We had a week’s worth of rehearsals in NYC, before the gig. Curtis and I chatted a bit and he confided that his passport had been a problem for him, on his previous overseas trip. He had an old school laminated passport and the cover had begun to separate and peel around his photo. I invited him to join me at the passport agency, that day, in hopes that someone could repair his.
I picked him up at his hotel, that morning. We took a cab down to the agency and arrived quite early for my appointment. A stern guard told me that I was early and to come back at my scheduled time. So, I took Curtis to a deli for a bagel and some orange juice. He began telling me stories of growing up in an orphanage in Detroit. The nuns took him, as a young teen, to see/hear Benny Carter’s Big Band because they wanted him to have a sense of his “community”. There, he first heard J.J. Johnson. He fell in love with the trombone. He told me other stories of ducking down in the back of a car to ride into Pepper Adams’ neighborhood, where they would hang in Pepper’s basement and play tunes while Pepper’s mom cooked amazing meals for them. He told me of when Frank Rosolino took a road gig and passed along a horn and all his gigs to the young trombonist.
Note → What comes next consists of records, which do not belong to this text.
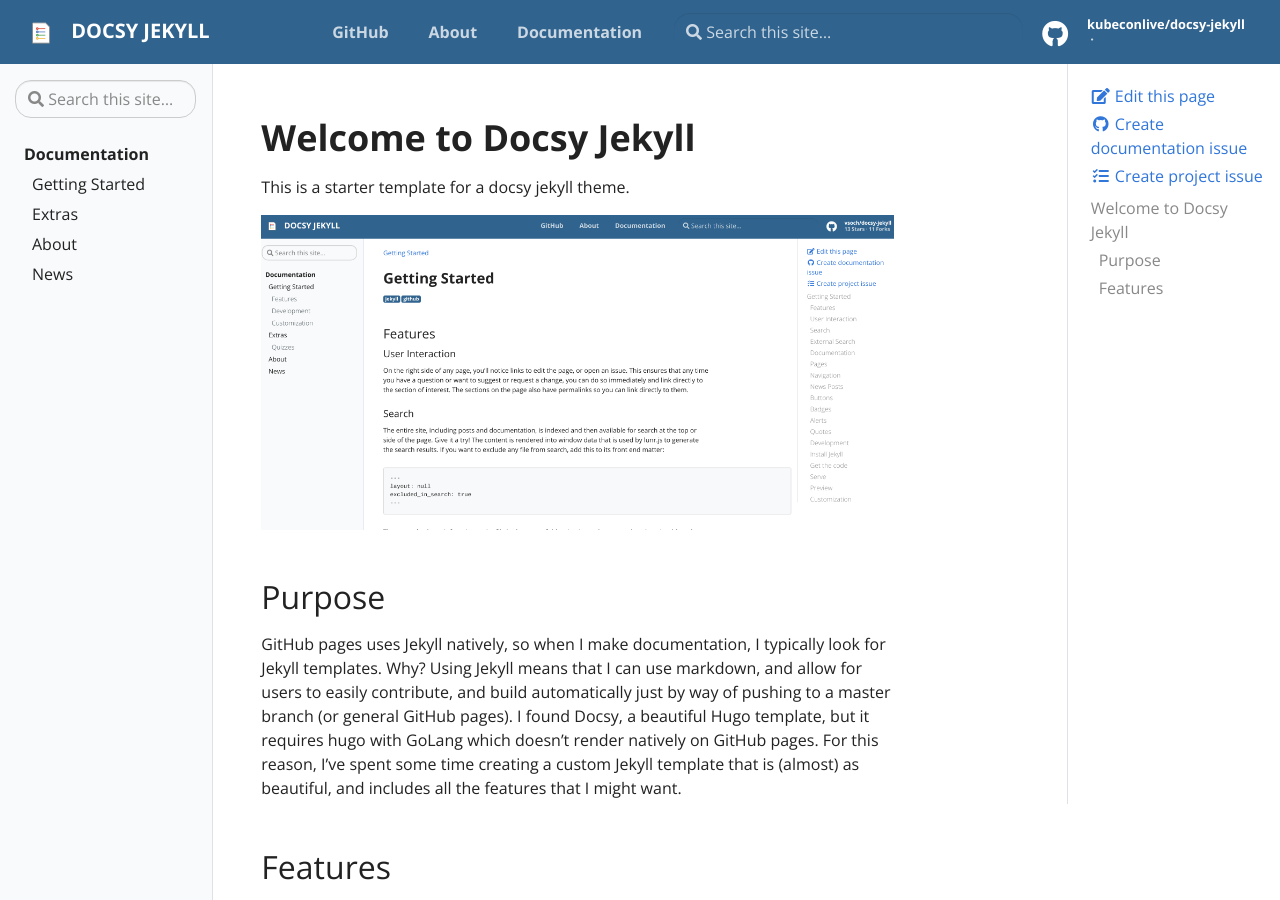
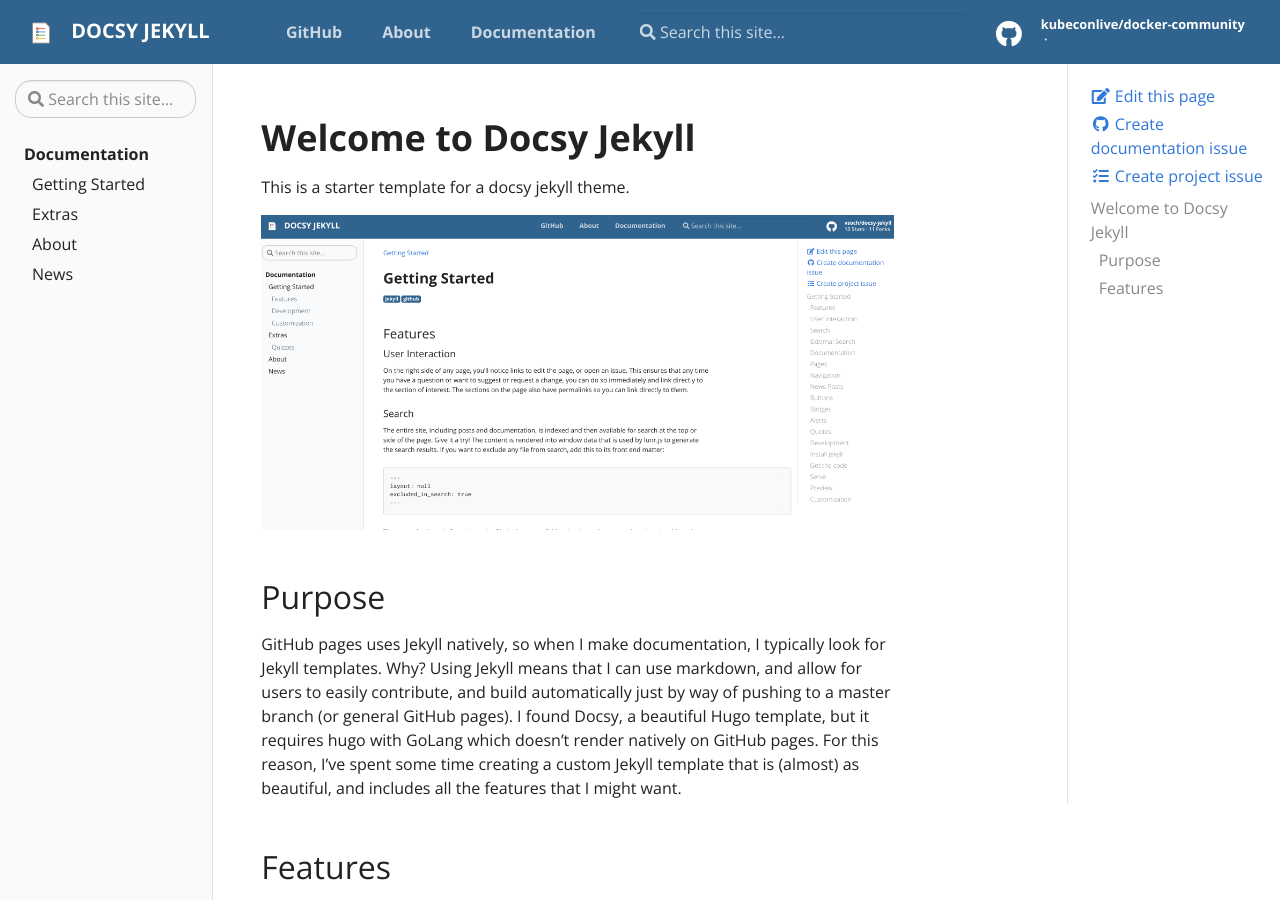
Before and after one commit to kubeconlive/docker-community, a Jekyll site: the page built from pages/index.md, in a window 1280 px wide and 900 px high. Built offline with Jekyll 4.4.1, drawn with Linux system fonts in a browser that asks for light colours.

Commit message:
Update _config.yml

```diff
--- a/_config.yml
+++ b/_config.yml
@@ -31,7 +31,7 @@ url: "https://kubeconlive.github.io" # the base hostname & protocol for your sit
 # Social (First three Required)
 repo: "https://github.com/kubeconlive/docker-community"
 github_user: "kubeconlive"
-github_repo: "docsy-jekyll"
+github_repo: "docker-community"
 
 # Optional
 twitter: vsoch
```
He told me of being in the jazz band at Fort Knox….the last one conducted by Cannonball Adderley. Man….I got a jazz history lesson, that day.
When we finally got into the passport agency, I asked the receptionist if Curtis would be allowed to accompany me and if they might be able to look at his passport. The woman said and a gruff tone, “He can go up….but they won’t talk to him unless he has an appointment.” Curtis began to say things like, “It’s okay….this trip is for the young guys, like you….I’m not making this trip.” When we got upstairs, we sat and waited. Curtis kept repeating that he wouldn’t be making the trip. I listened.
After a few minutes, I said, “Hey, Curtis….can I ask you a favor?”
“Sure….let you do the talking, when we get up there?….No problem.”
He could feel that I was getting nervous. When they called my number, we both walked up to the counter. As I approached, I announced to the agent, “This gentlemen is accompanying me on my trip and his passport is valid but it has caused him some issues.”
He replied, “Let’s take care of you first and I’ll take a look at his passport.”
We stood in nervous silence for a few minutes. Upon completing my paperwork, the agent looked at Curtis’ passport.
“Yes….I see what you mean, but it really shouldn’t be a problem.”
He took the passport into the back room. When he returned, he handed it to Curtis.
“Here you go. I ran it through the laminating machine again. Good as new!”
“See there, Curtis? You’re going on this trip with us.”
He replied, “I like you, Gibson….you’re a positive cat.”
I’ll never forget that day and all of the other moments I’ve been lucky to share with the beautifully sensitive spirit that is Curtis Fuller.
Happy birthday, Curtis! You’re a gift to us.